We often receive questions from clients with respect to termination of employment and in particular, the structure of a termination package. However, how should an employer treat the termination of an employee with a break in service? This issue was considered in Skowron v. ABC Technologies Inc.

On a motion for summary judgement, the Court considered the Plaintiff’s entitlement to pay in lieu of notice following the termination of his employment. The Plaintiff was employed by the Employer for a total of 26 years, with an 11 month gap. Specifically, he was hired in 1994 as a Plant Engineer, but later resigned in 2000 to pursue a career as a consultant. After 11 months, the Employer invited the Plaintiff to return to work on a specific project, under contract.

In 2002, the parties agreed that the Plaintiff would enter into another contract for a specific project. In 2003, the Employer agreed to re-hire the Plaintiff as an employee on a fixed-term basis, with a three-month probationary clause. The Plaintiff subsequently remained employed until 2020 with no new employment agreement.
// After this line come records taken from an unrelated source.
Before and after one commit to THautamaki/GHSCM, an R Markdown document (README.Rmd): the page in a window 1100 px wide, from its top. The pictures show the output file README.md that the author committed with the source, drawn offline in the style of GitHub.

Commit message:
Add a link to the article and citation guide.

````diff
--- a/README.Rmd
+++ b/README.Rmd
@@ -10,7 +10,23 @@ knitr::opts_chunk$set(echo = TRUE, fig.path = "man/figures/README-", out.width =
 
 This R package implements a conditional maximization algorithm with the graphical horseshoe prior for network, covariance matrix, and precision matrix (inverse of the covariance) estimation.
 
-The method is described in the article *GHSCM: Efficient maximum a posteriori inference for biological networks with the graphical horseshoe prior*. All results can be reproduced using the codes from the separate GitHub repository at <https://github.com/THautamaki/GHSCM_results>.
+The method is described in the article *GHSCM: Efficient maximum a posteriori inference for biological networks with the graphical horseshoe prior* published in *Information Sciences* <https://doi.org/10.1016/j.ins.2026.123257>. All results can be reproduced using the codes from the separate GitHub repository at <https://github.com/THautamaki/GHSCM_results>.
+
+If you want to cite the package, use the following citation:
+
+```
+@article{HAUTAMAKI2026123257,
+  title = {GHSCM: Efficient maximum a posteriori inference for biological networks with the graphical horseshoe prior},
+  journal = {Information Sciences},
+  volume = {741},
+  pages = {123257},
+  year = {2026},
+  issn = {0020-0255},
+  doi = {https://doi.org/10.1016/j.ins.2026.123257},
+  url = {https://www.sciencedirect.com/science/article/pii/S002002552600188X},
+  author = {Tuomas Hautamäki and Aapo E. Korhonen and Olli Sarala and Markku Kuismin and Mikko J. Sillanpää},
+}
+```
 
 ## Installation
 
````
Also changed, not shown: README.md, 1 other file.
The Employer argued that the proper period of employment in which to consider is only the past 17 years. Specifically, the Employer characterized the Plaintiff’s work history as “a six year job, then a three year consultancy, and then he became an employee of the Employer for the past 17 years.”

The Court ultimately awarded the Plaintiff a 24-month notice period on the basis of a total of 26 years of service. In determining this, the Court first noted that aside from the 11-month gap in 2000, the time spent as a consultant for the Employer would also be considered in the calculation of the notice period. The Court found that the Plaintiff would have been a dependent contractor while he operated as a consultant (and thus entitled to notice/pay in lieu of notice upon termination).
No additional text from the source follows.